Central to that examination is “Gracias” a fragile fruit stand sculpture displaying bright, tissue paper oranges. Like the exhibit’s longer title with its multiplied declarations of gratitude that also convey a subtext of financial need within a polite but limited conversation, this work is a subtle bid for deeper queries around direct cultural exchange. A fruit stand in local Latino culture is a place of meeting as well as commerce. Building on previous works like his public “Family Fiestas” performances held at art sites such as Michael Heizer’s “Double Negative” in Nevada, Favela’s “Gracias” offers the art gallery as a similar place for communal interaction.
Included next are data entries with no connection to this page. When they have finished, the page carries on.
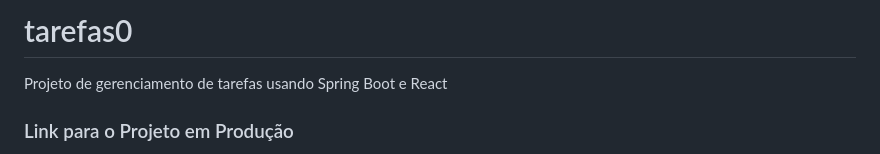
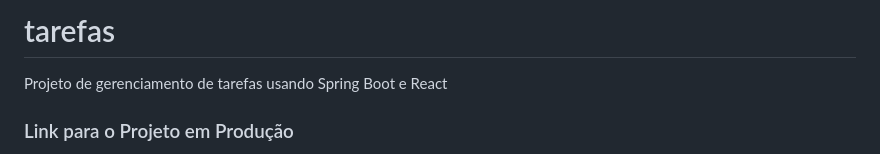
Before and after one commit to shesaidshesaid/tarefas, a Markdown page: README.md, the part around the change. GitHub-like rendering.

```diff
--- a/README.md
+++ b/README.md
@@ -1,4 +1,4 @@
-# tarefas0
+# tarefas
 Projeto de gerenciamento de tarefas usando Spring Boot e React
 
 ### Link para o Projeto em Produção
```
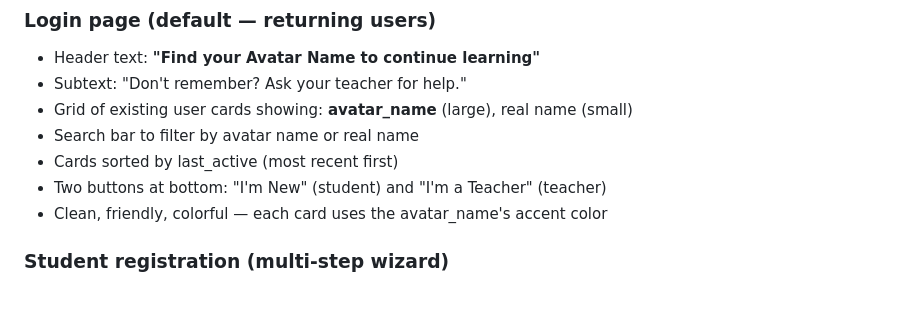
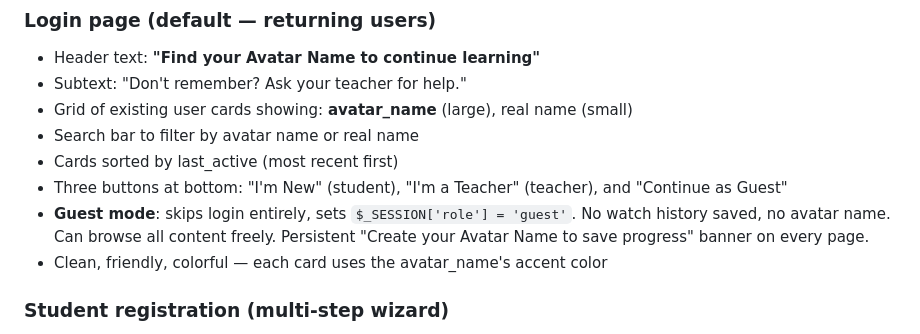
Before and after one commit to aburgess32/edutek, a Markdown page: docs/fre-11-predev-plan.md, the part around the change. Drawn GitHub-style; blank space fills up the shorter version.

Commit message:
FRE-11: Add Continue as Guest option — browse freely, no history saved

```diff
--- a/docs/fre-11-predev-plan.md
+++ b/docs/fre-11-predev-plan.md
@@ -218,7 +218,8 @@ $_SESSION['login_time']   = int;      // Unix timestamp
 - Grid of existing user cards showing: **avatar_name** (large), real name (small)
 - Search bar to filter by avatar name or real name
 - Cards sorted by last_active (most recent first)
-- Two buttons at bottom: "I'm New" (student) and "I'm a Teacher" (teacher)
+- Three buttons at bottom: "I'm New" (student), "I'm a Teacher" (teacher), and "Continue as Guest"
+- **Guest mode**: skips login entirely, sets `$_SESSION['role'] = 'guest'`. No watch history saved, no avatar name. Can browse all content freely. Persistent "Create your Avatar Name to save progress" banner on every page.
 - Clean, friendly, colorful — each card uses the avatar_name's accent color
 
 ### Student registration (multi-step wizard)
```
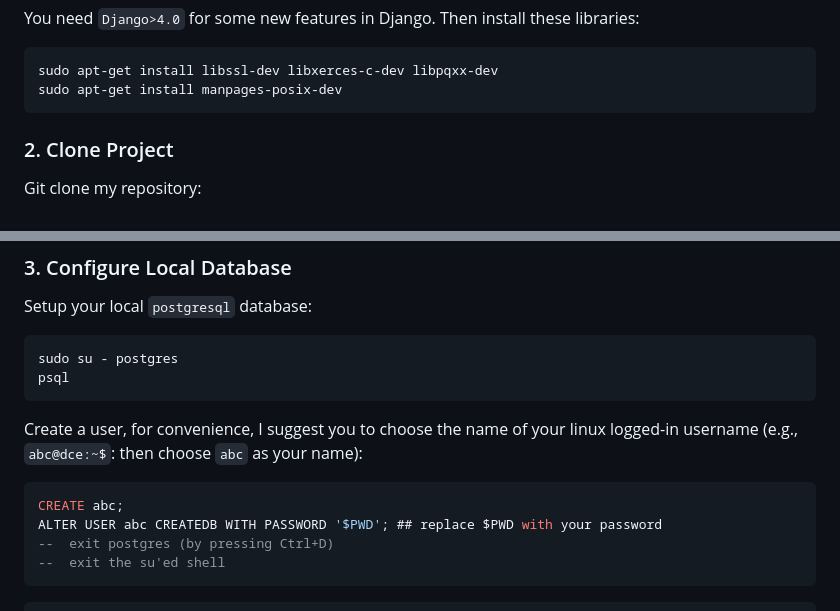
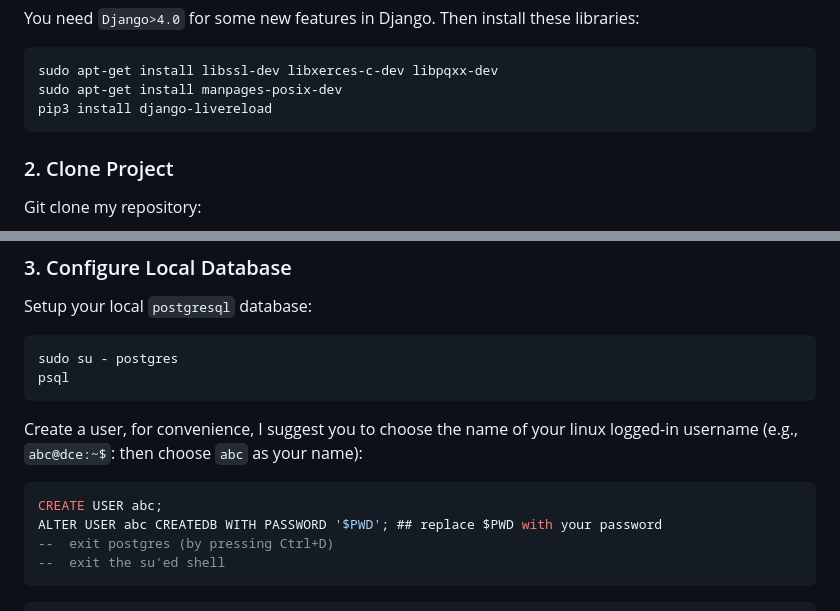
Before and after one commit to 0HugoHu/Django-Web-App, a Markdown page: README.md, 2 parts joined by grey strips. Drawn GitHub-style.

````diff
--- a/README.md
+++ b/README.md
@@ -53,6 +53,7 @@
 ```bash
 sudo apt-get install libssl-dev libxerces-c-dev libpqxx-dev
 sudo apt-get install manpages-posix-dev
+pip3 install django-livereload
 ```
 
 ### 2. Clone Project
@@ -75,7 +76,7 @@ psql
 ```
 Create a user, for convenience, I suggest you to choose the name of your linux logged-in username (e.g., ```abc@dce:~$```: then choose ```abc``` as your name):
 ```sql
-CREATE abc;
+CREATE USER abc;
 ALTER USER abc CREATEDB WITH PASSWORD '$PWD'; ## replace $PWD with your password
 --  exit postgres (by pressing Ctrl+D)
 --  exit the su'ed shell
````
Within art’s meeting place however, Favela’s piñata sculptures suggest there are larger social realities to be addressed and considered. Indeed, his frilly sculptures exhibit an awareness of their piñata-dom role in society: to be beaten unrelentingly until they spill out all that they contain for others to consume. The colorful Sesame Street character “Big Bird” lies in a dejected, splayed heap on the floor, awaiting its turn to be strung up and battered. The rainbow-colored “Donkey Piñata” sags hopelessly from its suspending rope. In its helpless four-footed droop we see suggestions of Maurizio Cattelan’s suspended taxidermied horses, tapped and unable to escape situations they had no part in creating. Favela’s party piñatas are a similarly haunting metaphor dressed up in party colors. It’s a good insight for a time when the human costs of broad public policy decisions affecting so many lives are being glossed over.